What needs to be done:
The result should be every line in the data below that carries the string "extends".
Exercise material START
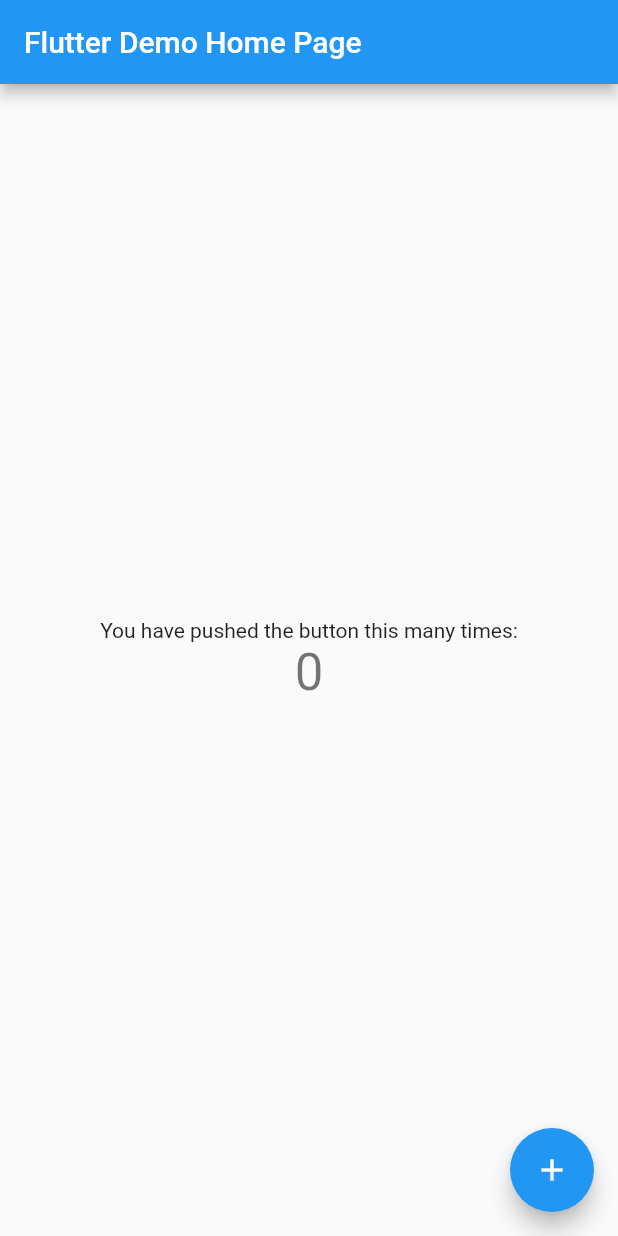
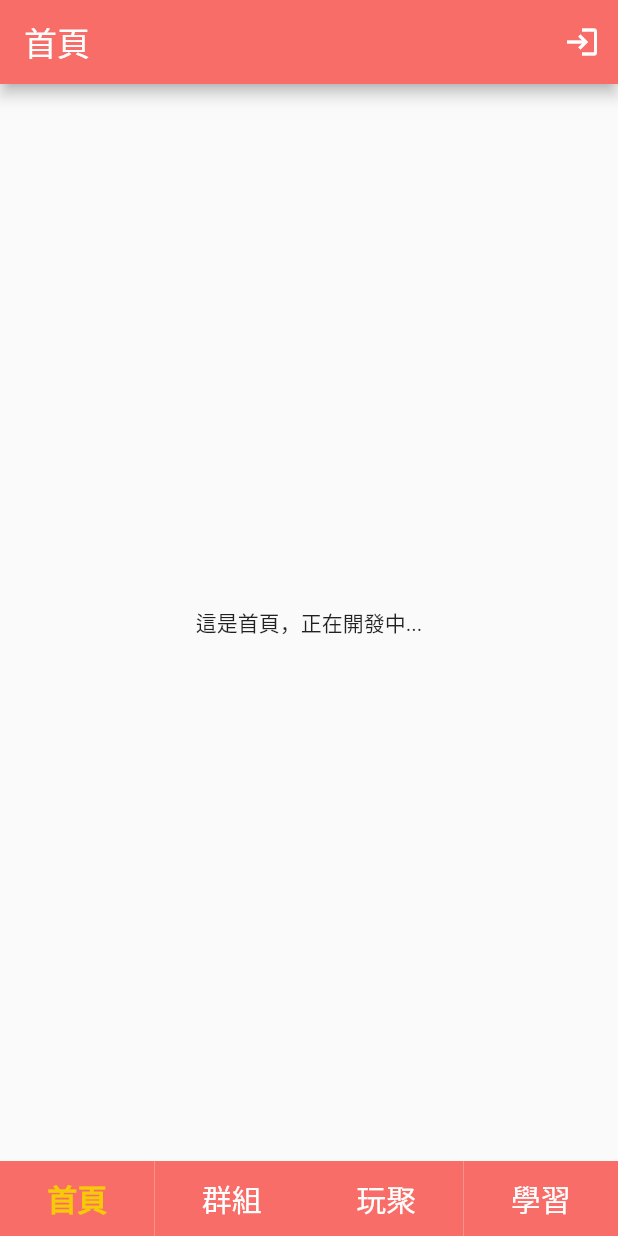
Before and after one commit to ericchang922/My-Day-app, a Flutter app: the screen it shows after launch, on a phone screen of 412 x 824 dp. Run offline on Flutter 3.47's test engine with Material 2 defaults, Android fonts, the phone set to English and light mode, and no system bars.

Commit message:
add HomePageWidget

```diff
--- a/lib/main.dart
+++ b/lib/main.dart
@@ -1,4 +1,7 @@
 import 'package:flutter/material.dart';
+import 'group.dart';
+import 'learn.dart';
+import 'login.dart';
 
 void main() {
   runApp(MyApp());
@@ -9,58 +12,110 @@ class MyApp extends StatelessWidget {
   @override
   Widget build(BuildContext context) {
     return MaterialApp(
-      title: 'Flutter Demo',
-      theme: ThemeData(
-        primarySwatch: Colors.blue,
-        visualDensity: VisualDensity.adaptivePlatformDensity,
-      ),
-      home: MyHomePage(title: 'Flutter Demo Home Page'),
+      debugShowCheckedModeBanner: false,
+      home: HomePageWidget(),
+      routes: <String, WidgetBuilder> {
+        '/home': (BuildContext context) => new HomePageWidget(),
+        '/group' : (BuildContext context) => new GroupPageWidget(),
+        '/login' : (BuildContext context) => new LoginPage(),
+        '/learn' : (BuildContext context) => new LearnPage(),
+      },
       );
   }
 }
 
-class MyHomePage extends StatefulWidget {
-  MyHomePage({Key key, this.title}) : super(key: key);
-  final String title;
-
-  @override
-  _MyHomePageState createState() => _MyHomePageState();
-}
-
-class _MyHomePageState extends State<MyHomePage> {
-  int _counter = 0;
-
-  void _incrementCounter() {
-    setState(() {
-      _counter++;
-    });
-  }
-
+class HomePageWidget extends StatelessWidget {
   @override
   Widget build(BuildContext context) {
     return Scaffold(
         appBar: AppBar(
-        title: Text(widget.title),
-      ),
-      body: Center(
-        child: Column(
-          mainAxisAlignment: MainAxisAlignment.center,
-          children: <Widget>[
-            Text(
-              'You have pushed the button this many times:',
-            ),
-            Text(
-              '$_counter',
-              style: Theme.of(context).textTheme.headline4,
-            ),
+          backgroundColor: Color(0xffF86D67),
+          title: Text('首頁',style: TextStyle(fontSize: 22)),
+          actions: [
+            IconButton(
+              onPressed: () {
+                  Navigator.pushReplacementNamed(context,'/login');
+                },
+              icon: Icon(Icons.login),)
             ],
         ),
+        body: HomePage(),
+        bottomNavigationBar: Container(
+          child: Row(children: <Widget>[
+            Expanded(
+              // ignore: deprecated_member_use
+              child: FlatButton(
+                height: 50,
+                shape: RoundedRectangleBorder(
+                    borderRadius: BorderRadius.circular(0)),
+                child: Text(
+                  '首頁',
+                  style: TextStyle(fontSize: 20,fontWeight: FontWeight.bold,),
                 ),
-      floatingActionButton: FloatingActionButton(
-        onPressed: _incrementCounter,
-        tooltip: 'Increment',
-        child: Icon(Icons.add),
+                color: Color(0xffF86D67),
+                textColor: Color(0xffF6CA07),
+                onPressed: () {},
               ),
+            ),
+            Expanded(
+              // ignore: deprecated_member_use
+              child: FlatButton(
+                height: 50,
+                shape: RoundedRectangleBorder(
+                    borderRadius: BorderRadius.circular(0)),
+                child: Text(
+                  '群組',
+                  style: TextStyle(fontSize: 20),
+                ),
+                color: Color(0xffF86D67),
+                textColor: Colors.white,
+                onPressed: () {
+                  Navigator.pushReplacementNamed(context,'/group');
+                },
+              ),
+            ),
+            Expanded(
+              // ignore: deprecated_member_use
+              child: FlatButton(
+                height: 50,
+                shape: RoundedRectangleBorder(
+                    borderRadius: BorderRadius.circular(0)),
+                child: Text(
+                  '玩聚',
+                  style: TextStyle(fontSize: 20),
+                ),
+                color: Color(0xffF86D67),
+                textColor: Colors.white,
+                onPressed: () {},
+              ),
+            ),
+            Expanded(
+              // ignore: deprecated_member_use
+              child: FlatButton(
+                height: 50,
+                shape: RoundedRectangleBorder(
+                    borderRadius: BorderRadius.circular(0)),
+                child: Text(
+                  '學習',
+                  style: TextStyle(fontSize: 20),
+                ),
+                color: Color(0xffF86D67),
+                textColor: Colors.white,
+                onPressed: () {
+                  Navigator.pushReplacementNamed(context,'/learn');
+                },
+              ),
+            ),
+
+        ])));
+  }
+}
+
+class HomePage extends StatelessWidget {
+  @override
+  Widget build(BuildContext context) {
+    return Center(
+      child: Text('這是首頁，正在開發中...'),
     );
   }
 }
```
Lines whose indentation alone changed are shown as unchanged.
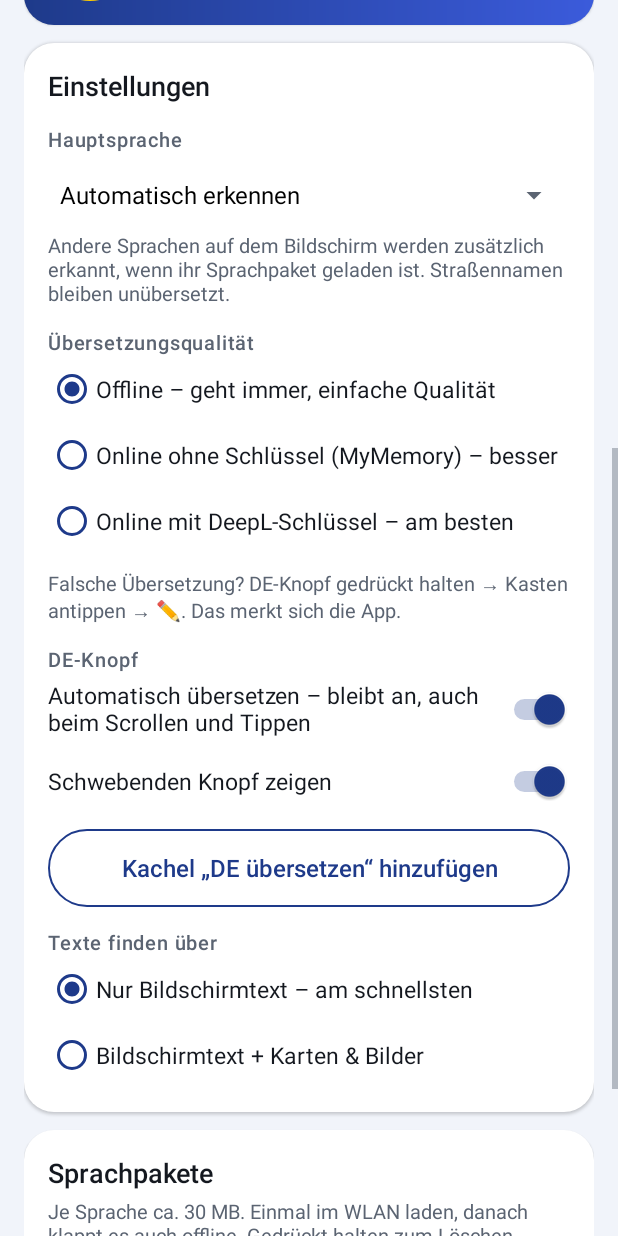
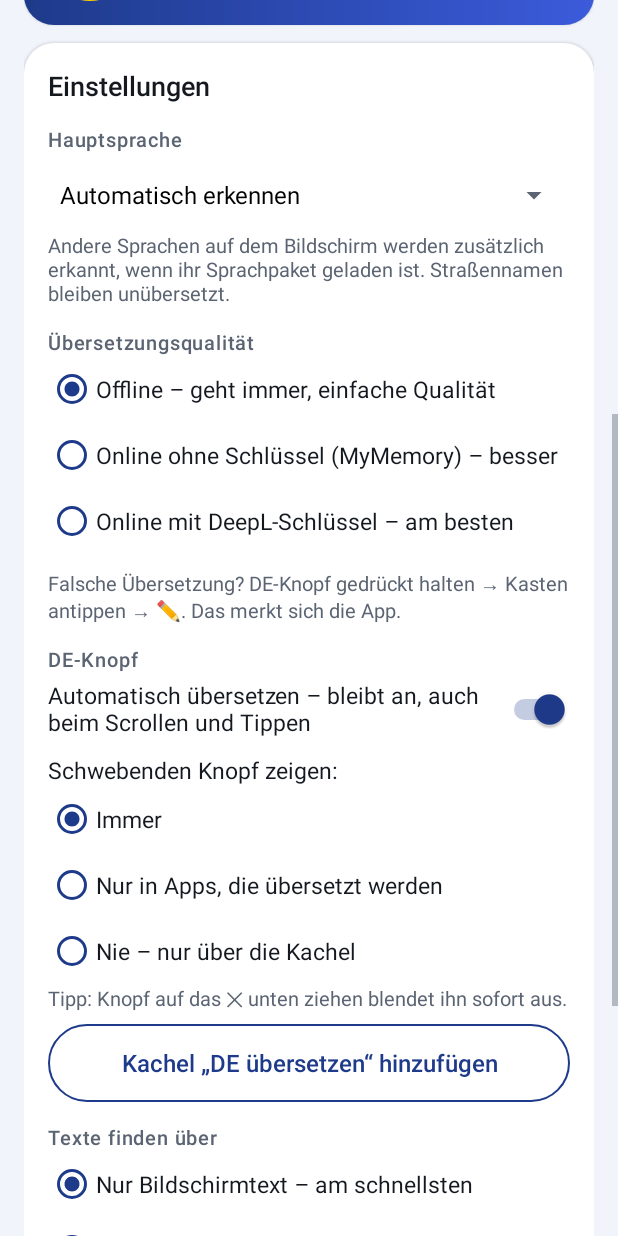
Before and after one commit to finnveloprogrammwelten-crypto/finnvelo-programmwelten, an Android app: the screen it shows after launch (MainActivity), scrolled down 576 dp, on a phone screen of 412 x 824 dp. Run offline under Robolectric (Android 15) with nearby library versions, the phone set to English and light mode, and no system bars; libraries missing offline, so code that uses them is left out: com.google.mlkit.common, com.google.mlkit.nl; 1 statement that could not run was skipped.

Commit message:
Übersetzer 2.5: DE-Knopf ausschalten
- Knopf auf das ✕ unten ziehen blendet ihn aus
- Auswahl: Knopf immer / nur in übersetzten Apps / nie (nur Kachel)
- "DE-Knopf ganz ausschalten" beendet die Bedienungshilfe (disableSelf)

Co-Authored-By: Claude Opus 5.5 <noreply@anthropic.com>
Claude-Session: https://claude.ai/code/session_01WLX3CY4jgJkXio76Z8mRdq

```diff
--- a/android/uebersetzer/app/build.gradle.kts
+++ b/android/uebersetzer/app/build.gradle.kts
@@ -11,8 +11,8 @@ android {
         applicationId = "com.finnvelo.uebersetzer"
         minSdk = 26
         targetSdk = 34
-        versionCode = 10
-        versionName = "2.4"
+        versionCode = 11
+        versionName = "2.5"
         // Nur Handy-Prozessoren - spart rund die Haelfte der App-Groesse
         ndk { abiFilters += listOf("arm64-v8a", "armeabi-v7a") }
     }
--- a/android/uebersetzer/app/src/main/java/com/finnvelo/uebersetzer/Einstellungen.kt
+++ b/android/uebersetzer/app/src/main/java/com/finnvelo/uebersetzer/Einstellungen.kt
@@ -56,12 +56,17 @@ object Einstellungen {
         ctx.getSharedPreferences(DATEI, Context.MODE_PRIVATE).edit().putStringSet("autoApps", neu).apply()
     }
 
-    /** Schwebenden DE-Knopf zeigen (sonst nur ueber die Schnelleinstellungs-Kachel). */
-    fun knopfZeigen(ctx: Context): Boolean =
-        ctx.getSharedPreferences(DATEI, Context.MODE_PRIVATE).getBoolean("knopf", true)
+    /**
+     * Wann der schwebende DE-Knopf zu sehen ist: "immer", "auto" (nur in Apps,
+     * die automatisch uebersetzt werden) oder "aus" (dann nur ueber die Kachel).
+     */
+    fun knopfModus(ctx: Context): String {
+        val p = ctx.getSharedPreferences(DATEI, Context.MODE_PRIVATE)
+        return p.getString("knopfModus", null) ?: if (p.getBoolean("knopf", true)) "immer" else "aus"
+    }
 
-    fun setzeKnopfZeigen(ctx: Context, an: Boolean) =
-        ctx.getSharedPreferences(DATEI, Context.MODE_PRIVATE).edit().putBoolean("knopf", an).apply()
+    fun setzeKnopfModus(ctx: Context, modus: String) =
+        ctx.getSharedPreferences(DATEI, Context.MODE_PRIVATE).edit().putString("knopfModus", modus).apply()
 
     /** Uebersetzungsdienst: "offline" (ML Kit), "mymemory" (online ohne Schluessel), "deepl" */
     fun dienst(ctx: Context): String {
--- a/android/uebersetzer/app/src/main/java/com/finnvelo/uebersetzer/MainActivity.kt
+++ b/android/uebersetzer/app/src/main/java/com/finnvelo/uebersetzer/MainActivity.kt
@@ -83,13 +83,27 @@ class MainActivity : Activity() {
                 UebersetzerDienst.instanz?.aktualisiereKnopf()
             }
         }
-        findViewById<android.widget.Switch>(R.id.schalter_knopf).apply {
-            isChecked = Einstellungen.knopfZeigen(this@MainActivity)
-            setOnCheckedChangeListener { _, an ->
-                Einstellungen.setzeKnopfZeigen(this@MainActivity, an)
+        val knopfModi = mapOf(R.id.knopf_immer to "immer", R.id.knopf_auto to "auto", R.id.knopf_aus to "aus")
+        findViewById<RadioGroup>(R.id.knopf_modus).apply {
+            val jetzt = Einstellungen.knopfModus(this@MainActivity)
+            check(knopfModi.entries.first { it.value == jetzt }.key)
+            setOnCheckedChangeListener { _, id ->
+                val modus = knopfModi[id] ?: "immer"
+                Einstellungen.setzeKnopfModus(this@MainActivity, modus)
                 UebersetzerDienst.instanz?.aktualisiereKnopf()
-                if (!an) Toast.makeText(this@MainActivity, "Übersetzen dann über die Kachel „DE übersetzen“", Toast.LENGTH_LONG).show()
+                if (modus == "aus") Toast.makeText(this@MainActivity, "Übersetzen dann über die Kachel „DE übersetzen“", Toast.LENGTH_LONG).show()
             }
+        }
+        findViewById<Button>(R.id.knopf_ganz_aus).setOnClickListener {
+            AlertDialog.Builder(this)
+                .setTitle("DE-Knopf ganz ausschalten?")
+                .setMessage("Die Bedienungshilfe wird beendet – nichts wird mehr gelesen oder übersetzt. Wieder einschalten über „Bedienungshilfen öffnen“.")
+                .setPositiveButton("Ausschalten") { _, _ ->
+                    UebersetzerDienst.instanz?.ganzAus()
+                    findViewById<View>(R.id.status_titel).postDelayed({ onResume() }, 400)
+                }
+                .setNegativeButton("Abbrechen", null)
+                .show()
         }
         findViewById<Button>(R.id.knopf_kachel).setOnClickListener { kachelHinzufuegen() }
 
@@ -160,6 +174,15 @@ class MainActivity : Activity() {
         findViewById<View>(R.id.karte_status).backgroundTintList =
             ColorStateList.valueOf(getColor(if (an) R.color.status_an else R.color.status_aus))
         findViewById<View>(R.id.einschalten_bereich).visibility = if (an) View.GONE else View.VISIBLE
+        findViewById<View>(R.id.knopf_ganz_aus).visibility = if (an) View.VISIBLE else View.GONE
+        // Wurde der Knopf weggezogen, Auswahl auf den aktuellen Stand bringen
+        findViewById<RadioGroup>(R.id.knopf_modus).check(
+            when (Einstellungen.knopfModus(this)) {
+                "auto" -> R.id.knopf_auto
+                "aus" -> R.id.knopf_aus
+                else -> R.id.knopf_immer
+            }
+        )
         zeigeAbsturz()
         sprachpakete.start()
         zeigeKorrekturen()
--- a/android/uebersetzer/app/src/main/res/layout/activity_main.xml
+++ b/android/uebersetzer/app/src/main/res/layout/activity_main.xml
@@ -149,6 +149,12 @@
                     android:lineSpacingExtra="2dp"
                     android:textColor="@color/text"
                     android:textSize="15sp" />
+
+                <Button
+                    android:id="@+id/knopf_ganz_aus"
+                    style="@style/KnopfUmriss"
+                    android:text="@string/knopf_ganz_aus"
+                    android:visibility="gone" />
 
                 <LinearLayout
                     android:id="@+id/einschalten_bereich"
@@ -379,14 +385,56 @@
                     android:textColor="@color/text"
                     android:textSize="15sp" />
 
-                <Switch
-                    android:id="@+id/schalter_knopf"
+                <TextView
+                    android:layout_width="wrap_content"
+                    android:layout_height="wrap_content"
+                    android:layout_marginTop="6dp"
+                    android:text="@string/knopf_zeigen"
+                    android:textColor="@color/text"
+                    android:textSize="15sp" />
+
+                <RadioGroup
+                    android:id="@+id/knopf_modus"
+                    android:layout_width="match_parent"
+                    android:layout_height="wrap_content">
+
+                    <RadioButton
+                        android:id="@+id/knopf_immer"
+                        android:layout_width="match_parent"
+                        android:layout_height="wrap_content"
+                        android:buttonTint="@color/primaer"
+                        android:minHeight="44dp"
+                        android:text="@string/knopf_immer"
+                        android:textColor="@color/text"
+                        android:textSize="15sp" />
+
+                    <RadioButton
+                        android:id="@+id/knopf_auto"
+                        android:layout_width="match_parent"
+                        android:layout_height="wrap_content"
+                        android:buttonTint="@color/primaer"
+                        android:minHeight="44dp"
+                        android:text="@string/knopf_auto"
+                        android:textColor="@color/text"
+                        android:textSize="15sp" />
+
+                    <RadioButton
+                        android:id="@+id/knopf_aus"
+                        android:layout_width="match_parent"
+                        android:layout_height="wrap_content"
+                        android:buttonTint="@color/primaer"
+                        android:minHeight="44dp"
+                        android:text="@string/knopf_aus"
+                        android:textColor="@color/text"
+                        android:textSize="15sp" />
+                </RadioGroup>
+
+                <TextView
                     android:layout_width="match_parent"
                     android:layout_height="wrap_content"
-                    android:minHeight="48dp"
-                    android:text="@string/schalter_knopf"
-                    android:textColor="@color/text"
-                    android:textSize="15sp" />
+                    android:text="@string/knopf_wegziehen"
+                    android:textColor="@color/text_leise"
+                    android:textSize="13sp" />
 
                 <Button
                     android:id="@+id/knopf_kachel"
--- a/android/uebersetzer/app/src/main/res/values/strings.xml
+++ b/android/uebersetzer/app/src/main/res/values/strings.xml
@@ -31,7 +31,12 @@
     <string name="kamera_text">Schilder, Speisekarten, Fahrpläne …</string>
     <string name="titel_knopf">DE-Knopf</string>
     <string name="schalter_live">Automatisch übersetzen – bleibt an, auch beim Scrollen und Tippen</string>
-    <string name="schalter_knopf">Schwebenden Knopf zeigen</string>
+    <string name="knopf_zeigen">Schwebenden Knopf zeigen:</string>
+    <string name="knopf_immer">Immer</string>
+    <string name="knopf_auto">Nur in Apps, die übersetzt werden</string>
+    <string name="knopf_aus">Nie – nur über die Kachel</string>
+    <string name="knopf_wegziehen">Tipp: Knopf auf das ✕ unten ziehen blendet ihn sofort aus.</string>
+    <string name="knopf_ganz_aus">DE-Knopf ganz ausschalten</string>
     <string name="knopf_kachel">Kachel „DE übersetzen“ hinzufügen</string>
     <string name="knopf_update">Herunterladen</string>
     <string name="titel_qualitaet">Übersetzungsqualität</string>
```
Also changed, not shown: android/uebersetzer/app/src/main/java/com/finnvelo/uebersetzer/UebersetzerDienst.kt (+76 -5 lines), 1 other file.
Exercise material END
The answer:
@@ -9,58 +12,110 @@ class MyApp extends StatelessWidget {
-class MyHomePage extends StatefulWidget {
-class _MyHomePageState extends State<MyHomePage> {
+class HomePageWidget extends StatelessWidget {
+class HomePage extends StatelessWidget {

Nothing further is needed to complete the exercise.